Our Pony Express "adventure" anniversary trip began at the Patee House Hotel-Museum in St. Joseph, Missouri, after a morning's travel in trusty Old Blue (our '89 Ford station wagon) from Springfield, Missouri.
The Patee House Hotel (and the museum hosted there) is one of only a handful of original structures still standing and occupied within the Pony Express' St. Joseph-Fort Kearny Division. Opened in 1858 (two years before the Pony Express started), the Patee House was St. Joseph's finest hotel in its day. It was turned into a museum of Western History in 1965. In addition to the story of the Pony Express, the museum offers an authentic glimpse of 1850s and 1860s life in this Missouri River town.
The hotel's founder, John Patee, was a southern sympathizer during the Civil War and faced charges of treason. By 1865, his Confederate leanings left Patee in such debt that he held a nationwide lottery to sell the hotel.

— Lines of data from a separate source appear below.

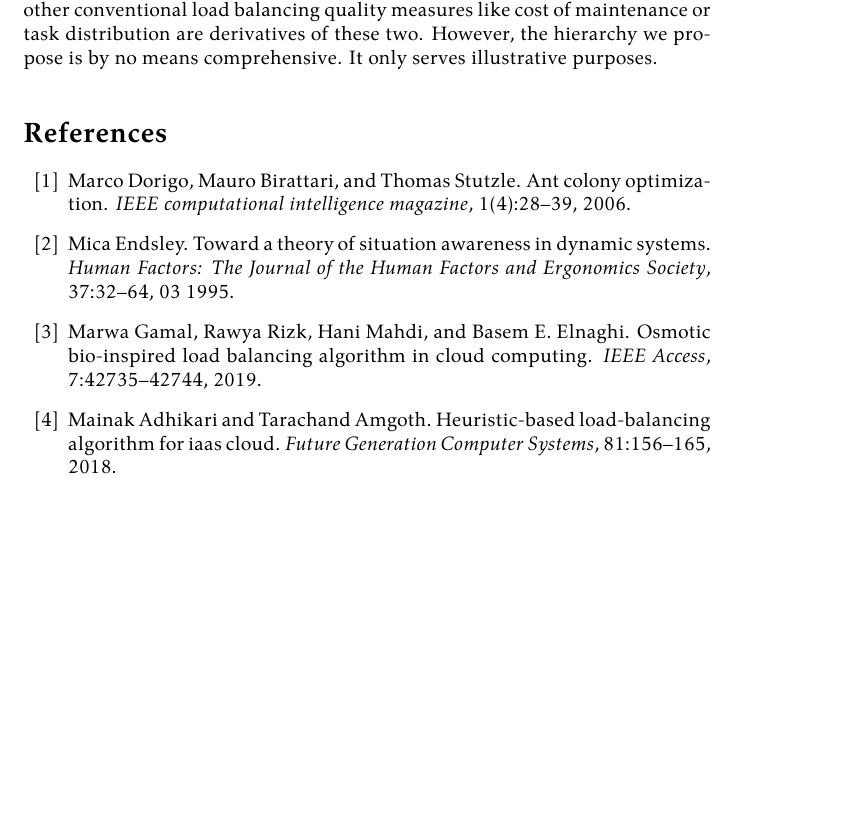
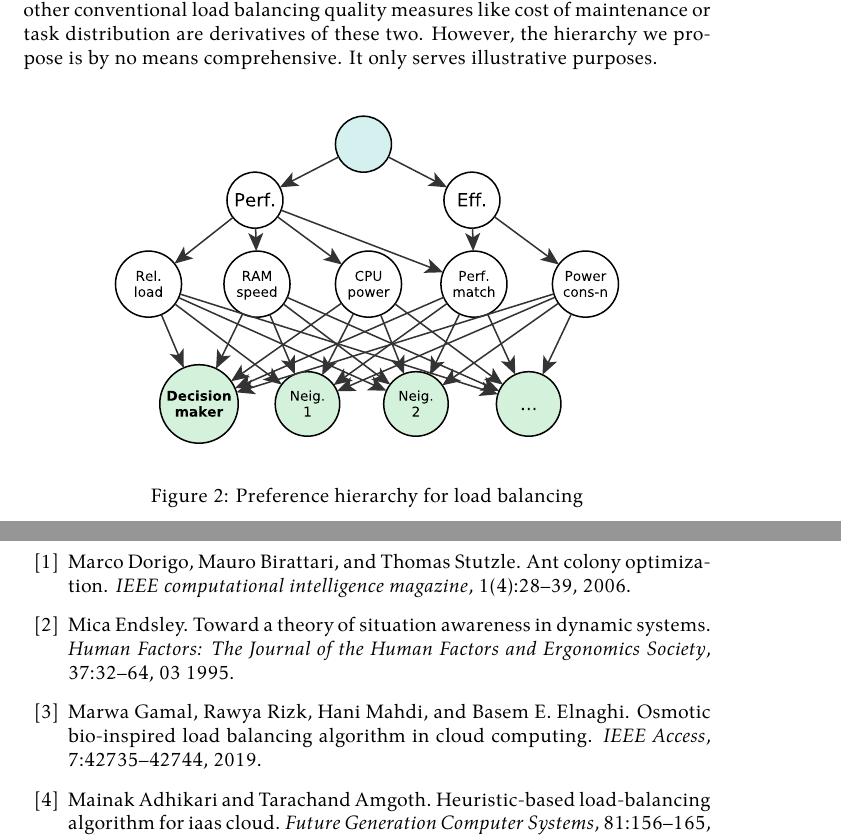
Before and after one commit to damurashov/Paper-load-balance-data-fusion-May-2022, a LaTeX paper (main.tex, which reads relayRace/relayRace.tex): part of page 7 of 8 before the commit and two parts of pages 7 and 8 of 9 after it, the two joined at a grey line, cut so that both start at the same text, the shorter picture padded with empty space. Compiled offline with XeLaTeX.

Commit message:
[relayRace:relayRace] Int | Preference hierarchy image

```diff
--- a/relayRace/relayRace.tex
+++ b/relayRace/relayRace.tex
@@ -3,3 +3,5 @@
 \input{relayRace/intro.tex}
 
 \input{relayRace/verbalDescription.tex}
+
+\input{relayRace/imgPrefgraphLb.tex}
```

The story goes that he had to buy the last 100 tickets to get them sold -- and won the lottery himself. The hotel hosts a number of exhibits on the first floor which show authentic storefronts and walk-in displays from the 1840s-60s, as well as a furnished Victorian era home.
At the Pony Express Stables, located near Patee Park on Penn Street about six blocks from the Patee House Hotel, you'll find a museum with an excellent display of Express artifacts, including a replica of one of the mochilas (Spanish for "knapsack") which the riders slung over their saddles to carry the mail. Made of heavy leather, the mochila covered the entire saddle with a hole for the horn and a slit for the cantle. A weather-proof mail pouch, called a cantina, was stitched into each corner of the mochila. Three of these were padlocked for "through" mail, one was left unlocked for local mail between stations. The building itself is another of the few structures from the St. Joseph-Fort Kearney division which is still standing and occupied. A videotape showing at the stables when we visited explains the Express with contemporary paintings and footage of modern-day re-enactment rides along the Trail.
At it's busiest, though, the action and excitement felt on the inaugural day of the Pony Express run from St. Joseph will never be equaled by modern visitors. But if you get the chance to visit St. Joseph, you absolutely should put the Patee House and the Express Stables on your must-see list.
It was great fun for us, and I hope you'll have the opportunity, too, to see these real-life glimpses of one part of life in the Old West. And I hope you'll continue "riding" with us as we revisit our anniversary trip along the Pony Express Trail. We're just getting started and there's much more to come!